what do you say? part II

Another patient on my service is also in that proverbial place between the rock and the hard place. He's young as far as our patients go -- only 51. But he has the body and face of a septuagenarian. Through a constellation of events, some self-induced, some self-neglect, some medical neglect, he is facing an above knee amputation.

He was trasnferred to our facility for a "higher level of care," which sounds like the transferring facility has reached the limits of what they can do, either with expertise or equipment. More often than not, however, this term just means that they don't want to be bothered with the difficult work up, or they have done a "wallet biopsy," determined that the patient doesn't have insurance and don't want to do something for which they will not be compesated. But I digress.

We accepted this transfer because he had a huge saddle embolus from new-onset atrial fibrillation. The thrombus was occluding his common iliac arteries that eventually give blood supply to the legs, which meant that he was not receiving much blood supply to his legs. Superimpose this condition on pre-existing peripheral vascular disease caused by years of smoking and hypertension, and he has experienced necrosis of most of the toes on one of his feet. And this was all before we got him.

When he arrived, we were able to remove the clot from his arteries and restore the inflow, but much of the damage had already been done. In addition to the necrotic toes, he has a wound on his heel that extends to the bone and Achilles tendon as well as a large wound with exposed tendons on the lateral aspect of his leg. We could try to re-vascularize his leg and try to restore some blood supply to try to heal his leg wound, but he has a large vegetation on his mitral valve causing a large degree of mitral regurgitation and congestive heart failure. Simply put, he simply would not survive the major surgery needed to restore blood flow to his feet.

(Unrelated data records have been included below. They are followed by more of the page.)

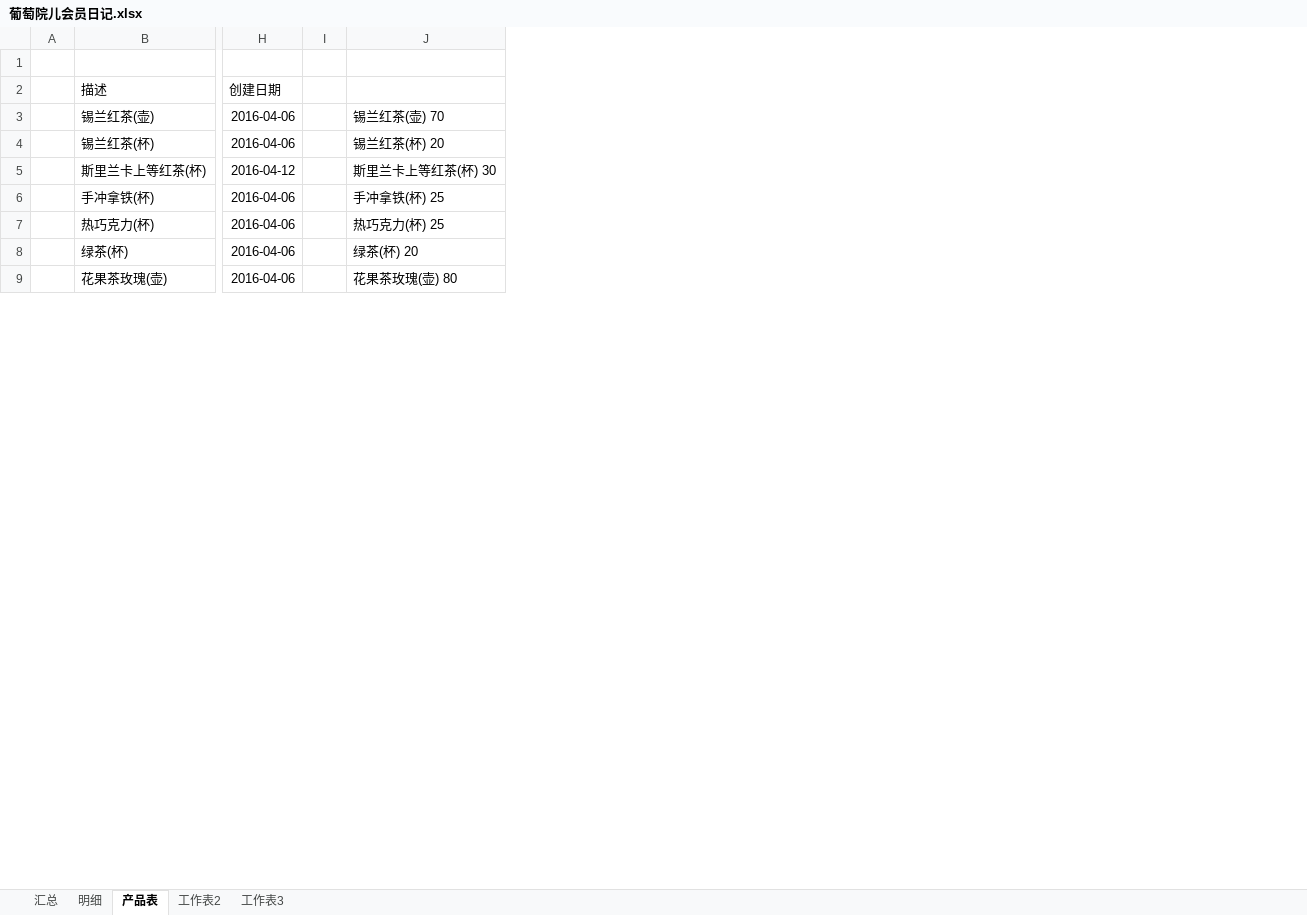
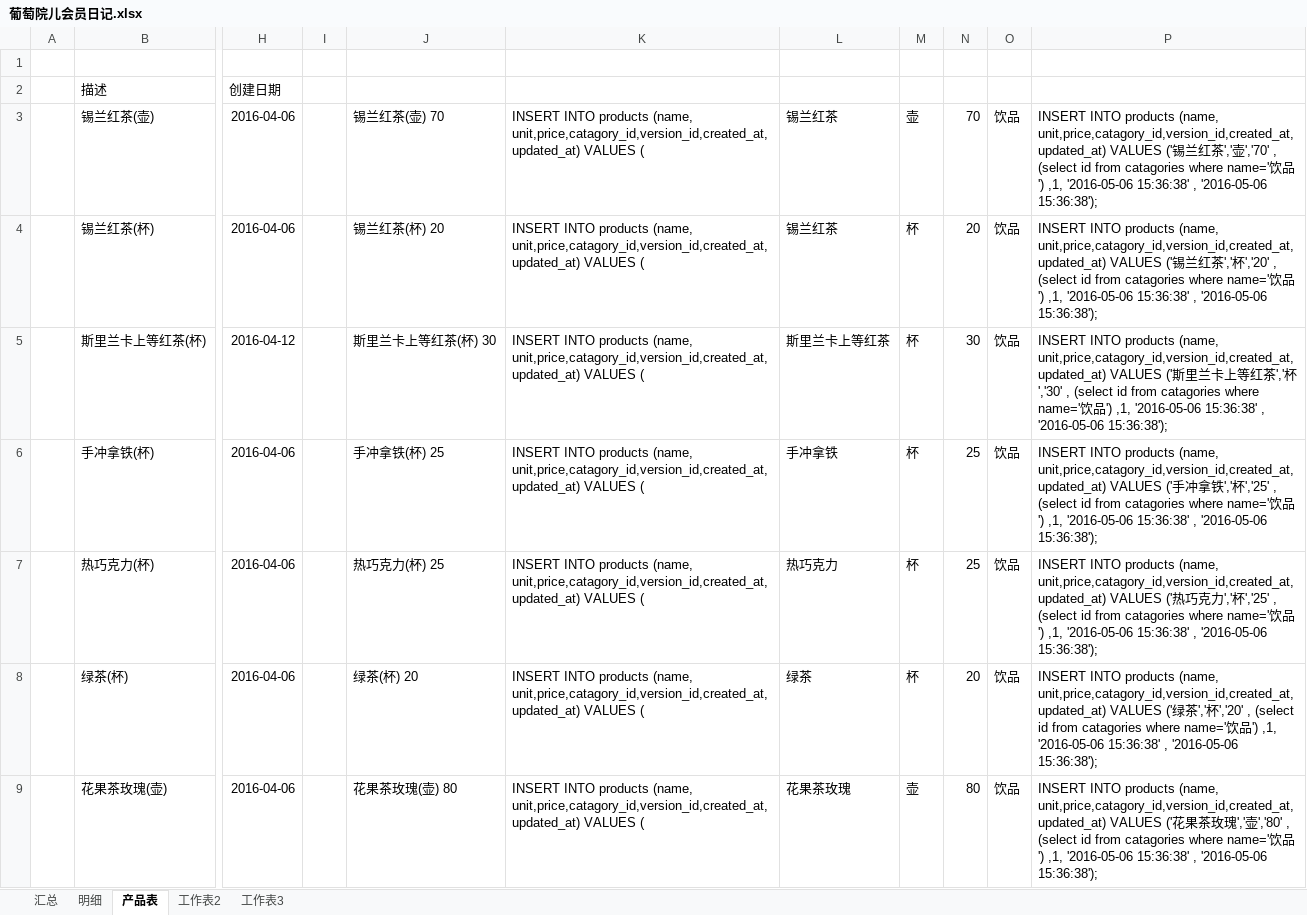
Before and after one commit to hanyong37/ptye, an Excel workbook: 文档/葡萄院儿会员日记.xlsx, sheet 产品表, drawn as a sheet; only a part is shown, gaps mark what is left out; values as stored, in another font and other column widths than the file's, no borders; table styles not drawn; the diff names each change by its address in the sheet, - before the commit and + after, or states it on an @@ line.

```diff
--- a/文档/葡萄院儿会员日记.xlsx (sheet 产品表)
+++ b/文档/葡萄院儿会员日记.xlsx (sheet 产品表)
+column K, rows 3-9: all INSERT INTO products (name, unit,price,catagory_id,version_id,created_at,updated_at) VALUES (
+column L, rows 3-9: 锡兰红茶 | 锡兰红茶 | 斯里兰卡上等红茶 | 手冲拿铁 | 热巧克力 | 绿茶 | 花果茶玫瑰
+column M, rows 3-9: 壶 | 杯 | 杯 | 杯 | 杯 | 杯 | 壶
+column N, rows 3-9: 70 | 20 | 30 | 25 | 25 | 20 | 80
+column O, rows 3-9: all 饮品
+column P, rows 3-9: INSERT INTO products (name, unit,price,catagory_id,version_id,created_at,updated_at) VALUES ('锡兰红茶','壶','70' , (select id from catagories where name='饮品') ,1, '2016-05-06 15:36:38' , '2016-05-06 15:36:38'); | INSERT INTO products (name, unit,price,catagory_id,version_id,created_at,updated_at) VALUES ('锡兰红茶','杯','20' , (select id from catagories where name='饮品') ,1, '2016-05-06 15:36:38' , '2016-05-06 15:36:38'); | INSERT INTO products (name, unit,price,catagory_id,version_id,created_at,updated_at) VALUES ('斯里兰卡上等红茶','杯','30' , (select id from catagories where name='饮品') ,1, '2016-05-06 15:36:38' , '2016-05-06 15:36:38'); | INSERT INTO products (name, unit,price,catagory_id,version_id,created_at,updated_at) VALUES ('手冲拿铁','杯','25' , (select id from catagories where name='饮品') ,1, '2016-05-06 15:36:38' , '2016-05-06 15:36:38'); | INSERT INTO products (name, unit,price,catagory_id,version_id,created_at,updated_at) VALUES ('热巧克力','杯','25' , (select id from catagories where name='饮品') ,1, '2016-05-06 15:36:38' , '2016-05-06 15:36:38'); | INSERT INTO products (name, unit,price,catagory_id,version_id,created_at,updated_at) VALUES ('绿茶','杯','20' , (select id from catagories where name='饮品') ,1, '2016-05-06 15:36:38' , '2016-05-06 15:36:38'); | INSERT INTO products (name, unit,price,catagory_id,version_id,created_at,updated_at) VALUES ('花果茶玫瑰','壶','80' , (select id from catagories where name='饮品') ,1, '2016-05-06 15:36:38' , '2016-05-06 15:36:38');
```
Also changed, not shown: sheet 明细, sheet 汇总, sheet 工作表3.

And this is how I received him when I arrived on the service. He was slowly getting his mind around the fact that he was going to lose his toes. Everyone but the patient and his family knew that the heel wound would not close and he would lose that, too. But so far, everyone was dancing around the idea of a bigger amputation and not talking to him or his family about it. That's easier, isn't it? I took down the dressings on the leg in question and knew immediately that a standard below knee amputation would not even be enough. The leg wound is on the posterior flap that we would create to close the stump with. He needs an above knee.

I tried as best I could to bring up the idea to him gently. I used words like "you should start thinking about the possiblity that we are going to need to amputate your leg" and other things to that effect, but no matter what or how I said it, he bawled and his daughter was hostile. Not that I'm offended in any way, but we don't have a magic scalpel.

Exactly how do you tell a relatively young man that one of his legs needs to be removed? And that after he recovers from that, he'll need open heart surgery? And after that, he may need major revascularization procedures?


Kellie said...

Basically you just keep telling him what you've already told him. Sometimes they just need time. Hostility is normal and with time, time and more time, they will understand. Sometimes it is "it's either your leg or your life" and most people "get it" after that.

BTW, not every referral is done because of a "wallet biopsy" or becuase the outlying hospital doesn't want to do the work up. I now practice in a small hospital even though I have the skills to do vascular, I only do the minor stuff now (dialysis access).

Good luck and I enjoy reliving my residency days!

lights n steel said...

Oh, I completely agree that there are some facilities that simply don't have the ability to do some things. I've recently interviewed at a place that doesn't have in-house radionuclide imaging for breast lesions!